_WHAT THIS TASK INVOLVES_. Copy out each line in the material below that has the word "back".

_EXERCISE INPUT_.
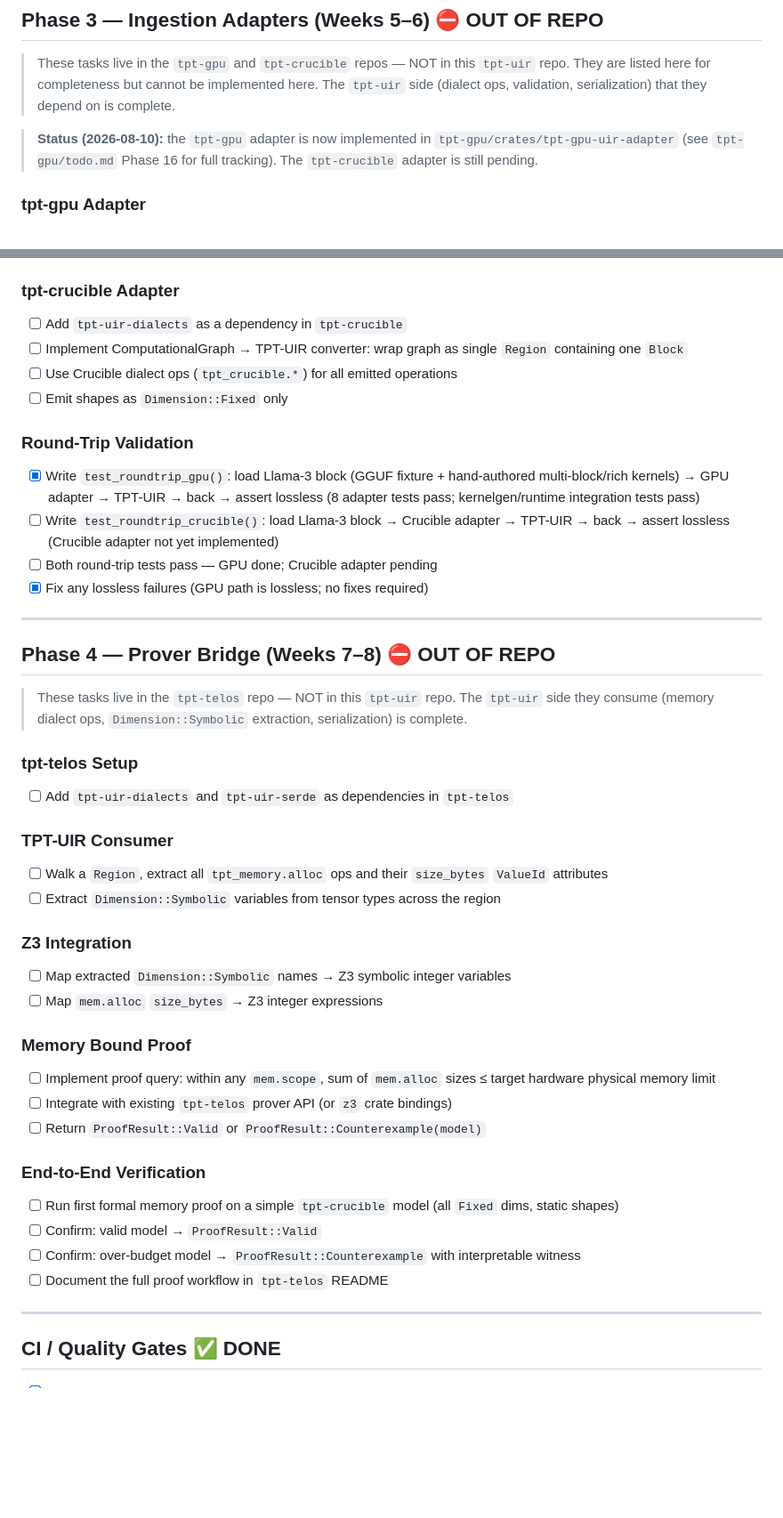
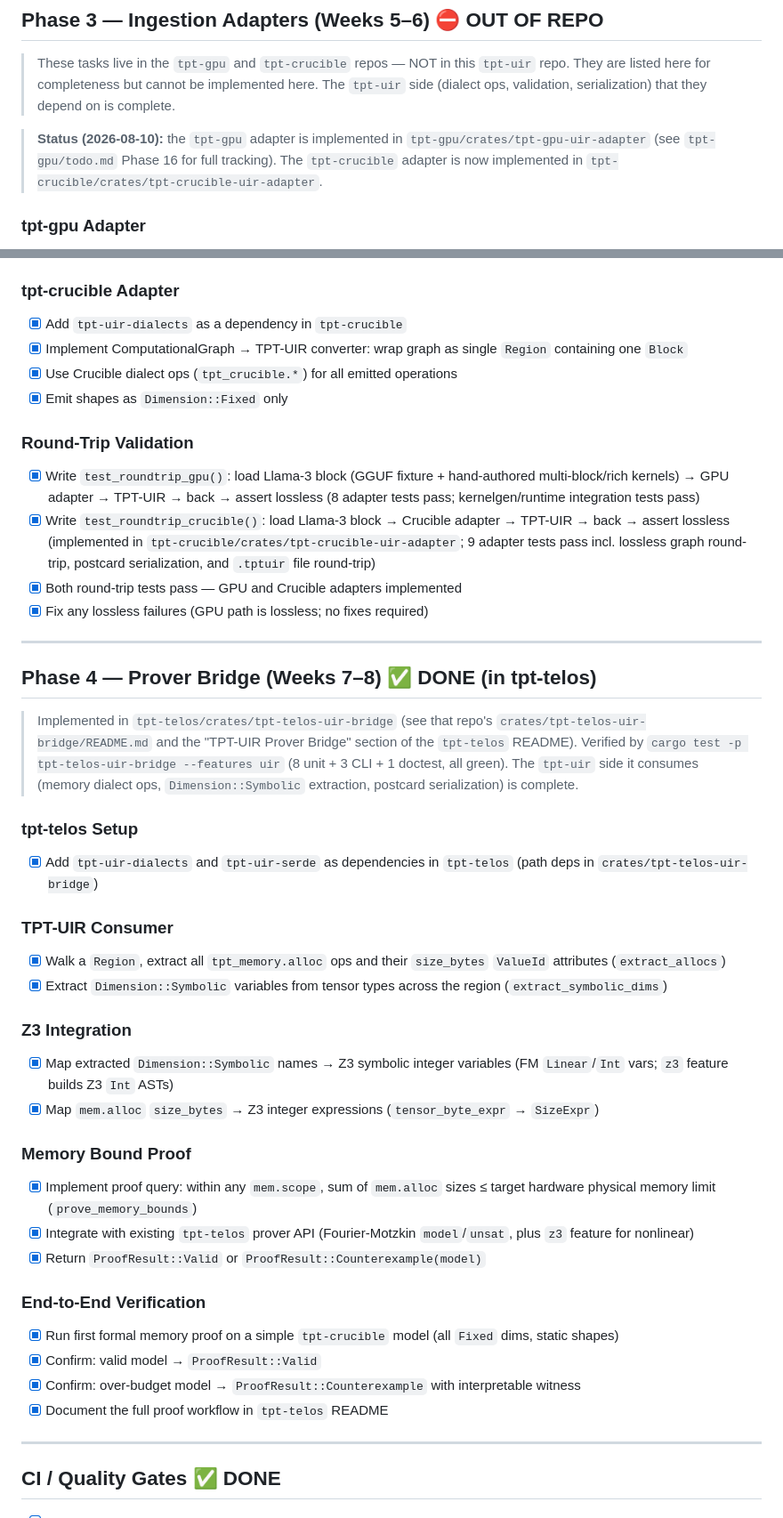
Before and after one commit to tpt-solutions/tpt-uir, a Markdown page: todo.md, 2 parts joined by grey strips. Shown at 89% size. Rendered like a GitHub page; blank space fills up the shorter version.

```diff
--- a/todo.md
+++ b/todo.md
@@ -144,7 +144,7 @@
 
 > These tasks live in the `tpt-gpu` and `tpt-crucible` repos — NOT in this `tpt-uir` repo. They are listed here for completeness but cannot be implemented here. The `tpt-uir` side (dialect ops, validation, serialization) that they depend on is complete.
 
-> **Status (2026-08-10):** the `tpt-gpu` adapter is now implemented in `tpt-gpu/crates/tpt-gpu-uir-adapter` (see `tpt-gpu/todo.md` Phase 16 for full tracking). The `tpt-crucible` adapter is still pending.
+> **Status (2026-08-10):** the `tpt-gpu` adapter is implemented in `tpt-gpu/crates/tpt-gpu-uir-adapter` (see `tpt-gpu/todo.md` Phase 16 for full tracking). The `tpt-crucible` adapter is now implemented in `tpt-crucible/crates/tpt-crucible-uir-adapter`.
 
 ### tpt-gpu Adapter
 - [x] Add `tpt-uir-dialects` as a dependency in `tpt-gpu` (via `crates/tpt-gpu-uir-adapter`, path deps to the sibling `tpt-uir` workspace)
@@ -155,44 +155,48 @@
 - [x] Wired into `tpt-gpu-kernelgen` (`generate --output-tptuir`) and `tpt-gpu-runtime` (`Device::load_module_tptuir`) — see `tpt-gpu/todo.md` Phase 16
 
 ### tpt-crucible Adapter
-- [ ] Add `tpt-uir-dialects` as a dependency in `tpt-crucible`
-- [ ] Implement ComputationalGraph → TPT-UIR converter: wrap graph as single `Region` containing one `Block`
-- [ ] Use Crucible dialect ops (`tpt_crucible.*`) for all emitted operations
-- [ ] Emit shapes as `Dimension::Fixed` only
+- [x] Add `tpt-uir-dialects` as a dependency in `tpt-crucible`
+- [x] Implement ComputationalGraph → TPT-UIR converter: wrap graph as single `Region` containing one `Block`
+- [x] Use Crucible dialect ops (`tpt_crucible.*`) for all emitted operations
+- [x] Emit shapes as `Dimension::Fixed` only
 
 ### Round-Trip Validation
 - [x] Write `test_roundtrip_gpu()`: load Llama-3 block (GGUF fixture + hand-authored multi-block/rich kernels) → GPU adapter → TPT-UIR → back → assert lossless (8 adapter tests pass; kernelgen/runtime integration tests pass)
-- [ ] Write `test_roundtrip_crucible()`: load Llama-3 block → Crucible adapter → TPT-UIR → back → assert lossless (Crucible adapter not yet implemented)
-- [ ] Both round-trip tests pass — GPU done; Crucible adapter pending
+- [x] Write `test_roundtrip_crucible()`: load Llama-3 block → Crucible adapter → TPT-UIR → back → assert lossless (implemented in `tpt-crucible/crates/tpt-crucible-uir-adapter`; 9 adapter tests pass incl. lossless graph round-trip, postcard serialization, and `.tptuir` file round-trip)
+- [x] Both round-trip tests pass — GPU and Crucible adapters implemented
 - [x] Fix any lossless failures (GPU path is lossless; no fixes required)
 
 ---
 
-## Phase 4 — Prover Bridge (Weeks 7–8) ⛔ OUT OF REPO
+## Phase 4 — Prover Bridge (Weeks 7–8) ✅ DONE (in tpt-telos)
 
-> These tasks live in the `tpt-telos` repo — NOT in this `tpt-uir` repo. The `tpt-uir` side they consume (memory dialect ops, `Dimension::Symbolic` extraction, serialization) is complete.
+> Implemented in `tpt-telos/crates/tpt-telos-uir-bridge` (see that repo's `crates/tpt-telos-uir-bridge/README.md`
+> and the "TPT-UIR Prover Bridge" section of the `tpt-telos` README). Verified by
+> `cargo test -p tpt-telos-uir-bridge --features uir` (8 unit + 3 CLI + 1 doctest, all green).
+> The `tpt-uir` side it consumes (memory dialect ops, `Dimension::Symbolic` extraction,
+> postcard serialization) is complete.
 
 ### tpt-telos Setup
-- [ ] Add `tpt-uir-dialects` and `tpt-uir-serde` as dependencies in `tpt-telos`
+- [x] Add `tpt-uir-dialects` and `tpt-uir-serde` as dependencies in `tpt-telos` (path deps in `crates/tpt-telos-uir-bridge`)
 
 ### TPT-UIR Consumer
-- [ ] Walk a `Region`, extract all `tpt_memory.alloc` ops and their `size_bytes` `ValueId` attributes
-- [ ] Extract `Dimension::Symbolic` variables from tensor types across the region
+- [x] Walk a `Region`, extract all `tpt_memory.alloc` ops and their `size_bytes` `ValueId` attributes (`extract_allocs`)
+- [x] Extract `Dimension::Symbolic` variables from tensor types across the region (`extract_symbolic_dims`)
 
 ### Z3 Integration
-- [ ] Map extracted `Dimension::Symbolic` names → Z3 symbolic integer variables
-- [ ] Map `mem.alloc` `size_bytes` → Z3 integer expressions
+- [x] Map extracted `Dimension::Symbolic` names → Z3 symbolic integer variables (FM `Linear`/`Int` vars; `z3` feature builds Z3 `Int` ASTs)
+- [x] Map `mem.alloc` `size_bytes` → Z3 integer expressions (`tensor_byte_expr` → `SizeExpr`)
 
 ### Memory Bound Proof
-- [ ] Implement proof query: within any `mem.scope`, sum of `mem.alloc` sizes ≤ target hardware physical memory limit
-- [ ] Integrate with existing `tpt-telos` prover API (or `z3` crate bindings)
-- [ ] Return `ProofResult::Valid` or `ProofResult::Counterexample(model)`
+- [x] Implement proof query: within any `mem.scope`, sum of `mem.alloc` sizes ≤ target hardware physical memory limit (`prove_memory_bounds`)
+- [x] Integrate with existing `tpt-telos` prover API (Fourier-Motzkin `model`/`unsat`, plus `z3` feature for nonlinear)
+- [x] Return `ProofResult::Valid` or `ProofResult::Counterexample(model)`
 
 ### End-to-End Verification
-- [ ] Run first formal memory proof on a simple `tpt-crucible` model (all `Fixed` dims, static shapes)
-- [ ] Confirm: valid model → `ProofResult::Valid`
-- [ ] Confirm: over-budget model → `ProofResult::Counterexample` with interpretable witness
-- [ ] Document the full proof workflow in `tpt-telos` README
+- [x] Run first formal memory proof on a simple `tpt-crucible` model (all `Fixed` dims, static shapes)
+- [x] Confirm: valid model → `ProofResult::Valid`
+- [x] Confirm: over-budget model → `ProofResult::Counterexample` with interpretable witness
+- [x] Document the full proof workflow in `tpt-telos` README
 
 ---
 
```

_WRITTEN SOLUTION_.
 - [x] Write `test_roundtrip_gpu()`: load Llama-3 block (GGUF fixture + hand-authored multi-block/rich kernels) → GPU adapter → TPT-UIR → back → assert lossless (8 adapter tests pass; kernelgen/runtime integration tests pass)
-- [ ] Write `test_roundtrip_crucible()`: load Llama-3 block → Crucible adapter → TPT-UIR → back → assert lossless (Crucible adapter not yet implemented)
+- [x] Write `test_roundtrip_crucible()`: load Llama-3 block → Crucible adapter → TPT-UIR → back → assert lossless (implemented in `tpt-crucible/crates/tpt-crucible-uir-adapter`; 9 adapter tests pass incl. lossless graph round-trip, postcard serialization, and `.tptuir` file round-trip)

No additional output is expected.